Work instructions>
Filter out every line below that lacks "agnostic", and copy the rest.

Exercise data>
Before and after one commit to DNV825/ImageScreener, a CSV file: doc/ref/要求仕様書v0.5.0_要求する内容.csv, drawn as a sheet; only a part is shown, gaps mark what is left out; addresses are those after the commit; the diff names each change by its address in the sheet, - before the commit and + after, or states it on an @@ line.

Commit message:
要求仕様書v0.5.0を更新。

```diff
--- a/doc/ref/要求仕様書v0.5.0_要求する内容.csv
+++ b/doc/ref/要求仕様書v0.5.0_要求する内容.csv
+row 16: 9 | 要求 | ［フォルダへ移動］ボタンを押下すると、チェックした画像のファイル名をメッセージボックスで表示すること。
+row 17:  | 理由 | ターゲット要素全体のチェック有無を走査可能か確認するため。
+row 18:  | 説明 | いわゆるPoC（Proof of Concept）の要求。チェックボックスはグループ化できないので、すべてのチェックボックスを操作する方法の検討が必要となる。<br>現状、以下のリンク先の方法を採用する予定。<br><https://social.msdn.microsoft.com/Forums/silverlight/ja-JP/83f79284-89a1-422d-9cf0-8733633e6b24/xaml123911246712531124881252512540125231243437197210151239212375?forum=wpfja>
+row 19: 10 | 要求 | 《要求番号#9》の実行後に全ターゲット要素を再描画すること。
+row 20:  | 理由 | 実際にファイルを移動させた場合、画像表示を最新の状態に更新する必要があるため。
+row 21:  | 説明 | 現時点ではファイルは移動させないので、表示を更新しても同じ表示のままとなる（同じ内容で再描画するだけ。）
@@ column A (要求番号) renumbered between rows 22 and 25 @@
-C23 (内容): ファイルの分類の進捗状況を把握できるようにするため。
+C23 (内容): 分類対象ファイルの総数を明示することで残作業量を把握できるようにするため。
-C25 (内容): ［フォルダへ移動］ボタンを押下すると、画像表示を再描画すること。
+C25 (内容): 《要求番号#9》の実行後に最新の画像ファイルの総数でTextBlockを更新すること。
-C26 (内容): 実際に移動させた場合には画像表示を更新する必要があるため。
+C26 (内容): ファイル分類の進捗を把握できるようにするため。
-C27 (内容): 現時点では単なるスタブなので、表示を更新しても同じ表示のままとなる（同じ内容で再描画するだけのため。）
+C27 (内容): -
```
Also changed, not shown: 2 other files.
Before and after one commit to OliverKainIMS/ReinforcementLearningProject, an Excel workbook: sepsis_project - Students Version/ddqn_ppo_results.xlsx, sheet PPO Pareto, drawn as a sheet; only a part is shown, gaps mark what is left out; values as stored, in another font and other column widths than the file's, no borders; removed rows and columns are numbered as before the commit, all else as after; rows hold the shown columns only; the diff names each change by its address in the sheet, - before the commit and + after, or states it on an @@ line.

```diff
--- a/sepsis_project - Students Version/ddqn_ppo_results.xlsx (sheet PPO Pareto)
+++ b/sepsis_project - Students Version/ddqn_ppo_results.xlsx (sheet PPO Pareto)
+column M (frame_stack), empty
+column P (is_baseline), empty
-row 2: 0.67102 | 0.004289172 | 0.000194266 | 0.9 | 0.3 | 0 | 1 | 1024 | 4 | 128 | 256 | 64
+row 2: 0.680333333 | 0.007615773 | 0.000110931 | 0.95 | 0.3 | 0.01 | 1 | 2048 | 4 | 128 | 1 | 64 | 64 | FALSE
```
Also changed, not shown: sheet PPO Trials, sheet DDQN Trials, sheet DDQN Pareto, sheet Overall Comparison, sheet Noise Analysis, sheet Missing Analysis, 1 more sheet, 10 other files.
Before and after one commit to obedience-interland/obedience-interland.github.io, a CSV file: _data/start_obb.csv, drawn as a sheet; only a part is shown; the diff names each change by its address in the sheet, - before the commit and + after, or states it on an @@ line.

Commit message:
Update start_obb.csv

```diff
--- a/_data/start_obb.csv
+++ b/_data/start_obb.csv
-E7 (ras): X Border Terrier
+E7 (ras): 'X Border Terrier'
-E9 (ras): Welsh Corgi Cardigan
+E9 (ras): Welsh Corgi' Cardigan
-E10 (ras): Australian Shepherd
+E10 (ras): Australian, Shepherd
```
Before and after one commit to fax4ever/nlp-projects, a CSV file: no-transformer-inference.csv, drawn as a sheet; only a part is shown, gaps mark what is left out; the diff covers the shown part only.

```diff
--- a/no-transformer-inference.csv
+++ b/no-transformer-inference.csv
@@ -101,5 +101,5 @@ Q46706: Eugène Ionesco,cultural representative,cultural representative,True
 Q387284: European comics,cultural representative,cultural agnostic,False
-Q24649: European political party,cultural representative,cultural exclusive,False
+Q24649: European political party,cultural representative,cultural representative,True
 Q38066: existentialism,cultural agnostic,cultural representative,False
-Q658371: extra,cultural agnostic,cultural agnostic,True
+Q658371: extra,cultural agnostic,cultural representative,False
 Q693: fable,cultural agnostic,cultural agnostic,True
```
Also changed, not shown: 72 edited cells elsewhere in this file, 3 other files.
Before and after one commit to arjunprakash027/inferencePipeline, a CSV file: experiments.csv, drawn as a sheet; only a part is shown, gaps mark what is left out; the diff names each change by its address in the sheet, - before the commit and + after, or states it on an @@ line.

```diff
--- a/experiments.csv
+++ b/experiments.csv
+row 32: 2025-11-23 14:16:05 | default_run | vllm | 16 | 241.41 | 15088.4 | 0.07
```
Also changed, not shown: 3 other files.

Task output>
 Q387284: European comics,cultural representative,cultural agnostic,False
 Q38066: existentialism,cultural agnostic,cultural representative,False
-Q658371: extra,cultural agnostic,cultural agnostic,True
+Q658371: extra,cultural agnostic,cultural representative,False
 Q693: fable,cultural agnostic,cultural agnostic,True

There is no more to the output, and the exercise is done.